And for me being a below-average homebrewer, it's even less of a concern
Would you be so kind to expand your rationale on HSA/ HSO being included in your myth list?
Primarily because it has been a boogeyman for so long, and that the myth part is not that it exists, but rather whether it will ruin your beer at the homebrew level. For a long time, it was treated like that. The monster under the bed. The simple fact is that at a homebrew level, its effects are not something the average homebrewer needs to be concerned with.
I agree that the attention given to HSA is particularly troublesome in contexts where we're trying to teach new all-grain brewers. If we could create an accurate priority list indicating where new all-grain brewers should focus their energy, in my mind a fundamental understanding of controlling mash pH (for example) would deliver way more bang for the buck than similar effort applied to minimizing HSA.
Out of curiosity, has anyone ever seen anything like this? I'm thinking of it as a kind of Maslow's hierarchy of brewing needs?
Anyway, I respect the continued debate and the fact that scientifically HSA is real. Determining the extent to which it impacts flavor and shelf-life will likely take years, and I'm excited to see where it goes. In the meantime, if we're mindful of the context it seems like we can adequately address the topic of HSA without it sucking up all of the "oxygen" required for other topics (yes, pun completely intended).
Denny sited Marshall's experiment with hsa as having no significant difference, but failed to mention that he consumed all the beer from both batches well before it had time to develop any oxidation. Sure both batches were the same when fresh, but wouldn't you expect that?

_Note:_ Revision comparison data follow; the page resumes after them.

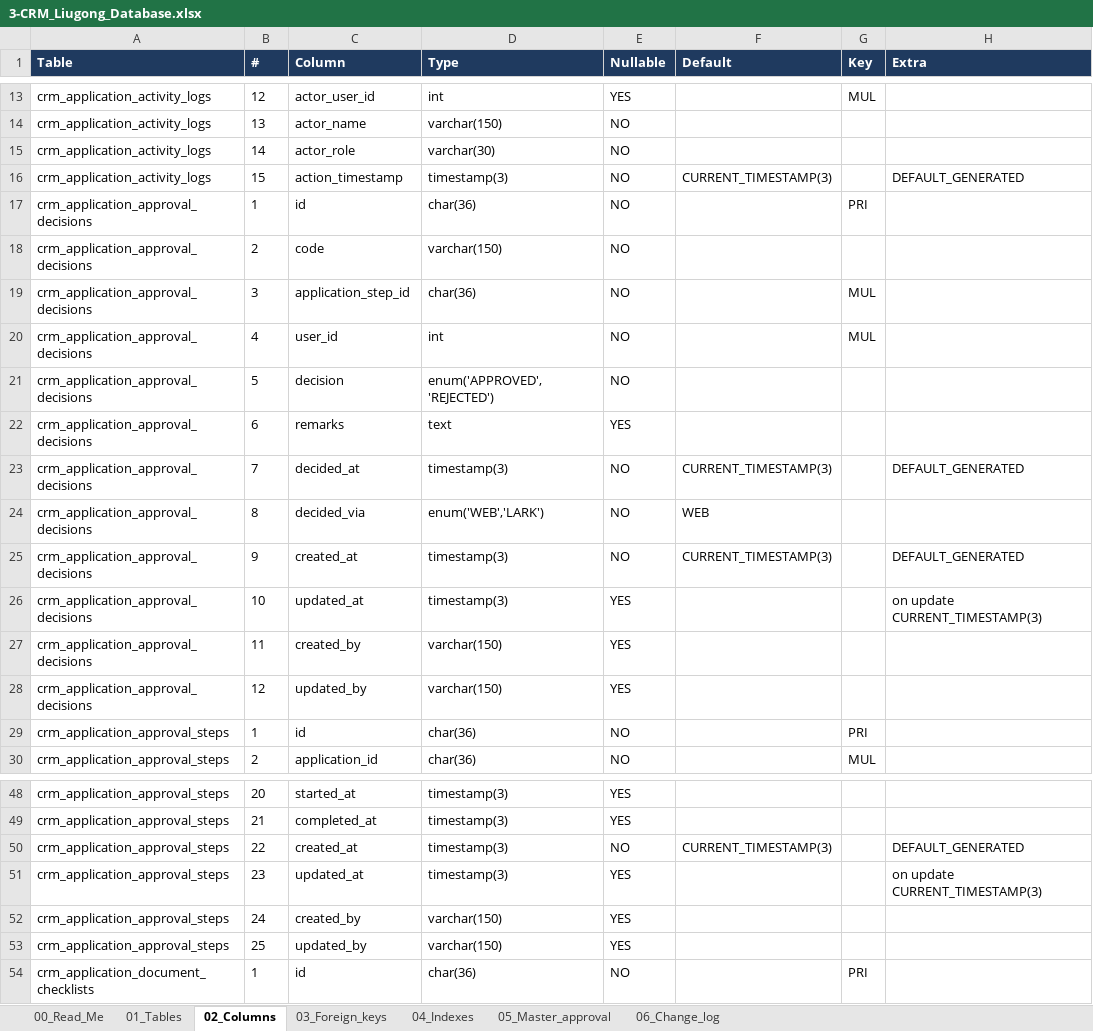
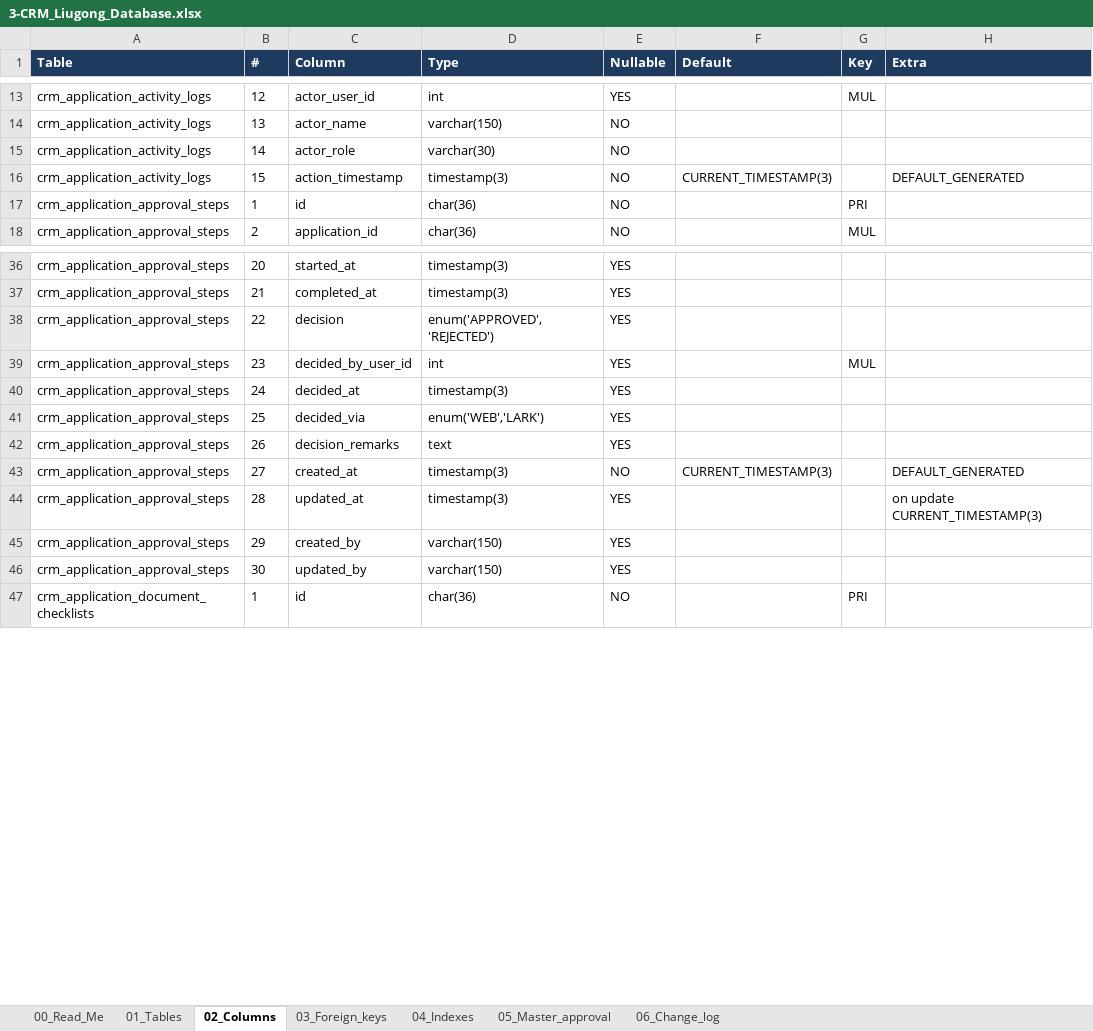
Before and after one commit to Bughopper14/Prototype, an Excel workbook: apps/backend/db/3-CRM_Liugong_Database.xlsx, sheet 02_Columns, drawn as a sheet; only a part is shown, gaps mark what is left out; values as stored, in another font and other column widths than the file's, no borders; removed rows and columns are numbered as before the commit, all else as after; the diff names each change by its address in the sheet, - before the commit and + after, or states it on an @@ line.

Commit message:
[AG] feat. decision columns merged into approval steps, PIC Marketing dropdown for a new application, and updated sample data and workbook.

```diff
--- a/apps/backend/db/3-CRM_Liugong_Database.xlsx (sheet 02_Columns)
+++ b/apps/backend/db/3-CRM_Liugong_Database.xlsx (sheet 02_Columns)
-row 17: crm_application_approval_decisions | 1 | id | char(36) | NO |  | PRI
-row 18: crm_application_approval_decisions | 2 | code | varchar(150) | NO
-row 19: crm_application_approval_decisions | 3 | application_step_id | char(36) | NO |  | MUL
-row 20: crm_application_approval_decisions | 4 | user_id | int | NO |  | MUL
-row 21: crm_application_approval_decisions | 5 | decision | enum('APPROVED','REJECTED') | NO
-row 22: crm_application_approval_decisions | 6 | remarks | text | YES
-row 23: crm_application_approval_decisions | 7 | decided_at | timestamp(3) | NO | CURRENT_TIMESTAMP(3) |  | DEFAULT_GENERATED
-row 24: crm_application_approval_decisions | 8 | decided_via | enum('WEB','LARK') | NO | WEB
-row 25: crm_application_approval_decisions | 9 | created_at | timestamp(3) | NO | CURRENT_TIMESTAMP(3) |  | DEFAULT_GENERATED
-row 26: crm_application_approval_decisions | 10 | updated_at | timestamp(3) | YES |  |  | on update CURRENT_TIMESTAMP(3)
-row 27: crm_application_approval_decisions | 11 | created_by | varchar(150) | YES
-row 28: crm_application_approval_decisions | 12 | updated_by | varchar(150) | YES
+row 38: crm_application_approval_steps | 22 | decision | enum('APPROVED','REJECTED') | YES
+row 39: crm_application_approval_steps | 23 | decided_by_user_id | int | YES |  | MUL
+row 40: crm_application_approval_steps | 24 | decided_at | timestamp(3) | YES
+row 41: crm_application_approval_steps | 25 | decided_via | enum('WEB','LARK') | YES
+row 42: crm_application_approval_steps | 26 | decision_remarks | text | YES
-B43 (#): 22
+B43 (#): 27
-B44 (#): 23
+B44 (#): 28
-B45 (#): 24
+B45 (#): 29
-B46 (#): 25
+B46 (#): 30
```
Also changed, not shown: sheet 03_Foreign_keys, sheet 04_Indexes, sheet 01_Tables, sheet 06_Change_log, sheet 05_Master_approval, 16 other files.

Then again how many homebrewers let their beer sit around for long enough to become oxidized?